ABA says banks caught short
The Australian Bankers' Association says the Federal Government is silencing debate on the newly-announced bank tax.
ABA chief executive Anna Bligh is demanding a full inquiry into the banking levy unveiled in this months Budget, which is intended to raise $6.2 billion over the next four years.
Ms Bligh said the Federal Government moved a Senate motion after the 2017 Budget was handed down which forces committees scrutinising bills to report back to the Senate by June 13.
Given that many of the measures are due to come into effect from the beginning of the new financial year, advocates say they do not have long enough to mount a strong response.

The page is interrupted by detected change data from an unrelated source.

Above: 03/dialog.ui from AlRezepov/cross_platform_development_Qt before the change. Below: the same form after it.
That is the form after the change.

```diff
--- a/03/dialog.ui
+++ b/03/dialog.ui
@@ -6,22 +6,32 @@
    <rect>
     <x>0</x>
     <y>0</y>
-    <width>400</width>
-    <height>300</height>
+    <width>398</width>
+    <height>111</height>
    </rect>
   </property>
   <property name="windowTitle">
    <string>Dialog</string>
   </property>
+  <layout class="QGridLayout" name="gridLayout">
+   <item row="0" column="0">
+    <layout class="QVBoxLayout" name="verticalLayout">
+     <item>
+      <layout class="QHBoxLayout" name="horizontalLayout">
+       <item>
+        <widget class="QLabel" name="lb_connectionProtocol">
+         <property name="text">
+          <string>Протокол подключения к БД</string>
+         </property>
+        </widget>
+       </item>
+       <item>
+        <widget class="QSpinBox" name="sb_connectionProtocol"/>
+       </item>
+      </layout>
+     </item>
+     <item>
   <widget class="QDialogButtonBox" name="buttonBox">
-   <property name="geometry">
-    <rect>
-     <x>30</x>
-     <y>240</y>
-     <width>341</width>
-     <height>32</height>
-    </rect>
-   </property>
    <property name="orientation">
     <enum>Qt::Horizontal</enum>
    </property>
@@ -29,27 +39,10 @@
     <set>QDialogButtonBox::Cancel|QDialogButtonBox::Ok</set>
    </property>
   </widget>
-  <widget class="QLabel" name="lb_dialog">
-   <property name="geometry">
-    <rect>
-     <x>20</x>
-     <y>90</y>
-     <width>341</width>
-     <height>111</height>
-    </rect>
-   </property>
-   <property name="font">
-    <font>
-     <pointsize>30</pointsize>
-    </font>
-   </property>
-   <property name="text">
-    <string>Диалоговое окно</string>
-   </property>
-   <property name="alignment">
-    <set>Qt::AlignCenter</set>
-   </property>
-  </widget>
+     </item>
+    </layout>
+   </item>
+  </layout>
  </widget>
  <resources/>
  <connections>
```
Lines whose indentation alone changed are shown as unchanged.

“It is unlikely the committee would be able to hold appropriate public consultations to consider the major bank levy legislation before their reporting date of 13 June 2017,” Ms Bligh wrote in a letter to the Senate Economics Committee.
‘The ABA considers that further consultation is crucial to ensure all stakeholders have a full understanding of the implications of this tax on the economy and financial system.
“We are concerned this motion impacts the Senate's ability to vote on major revenue legislation given there has been no independent scrutiny or guidance.”
The bank levy on Australia's largest five banks — Westpac, Commonwealth, ANZ, NAB and Macquarie – is designed to raise over $6 billion, but four of the five banks have told the share market they expect the tax will only cost them $965 million.
The banks argue that they are being unfairly targeted to prop up the struggling budget bottom line.
They say they will have no choice but to pass the cost of the tax on to customers.
NAB chairman Ken Henry has called for a full Senate inquiry.
The Federal Government says it is confident that the banks can handle the new levy.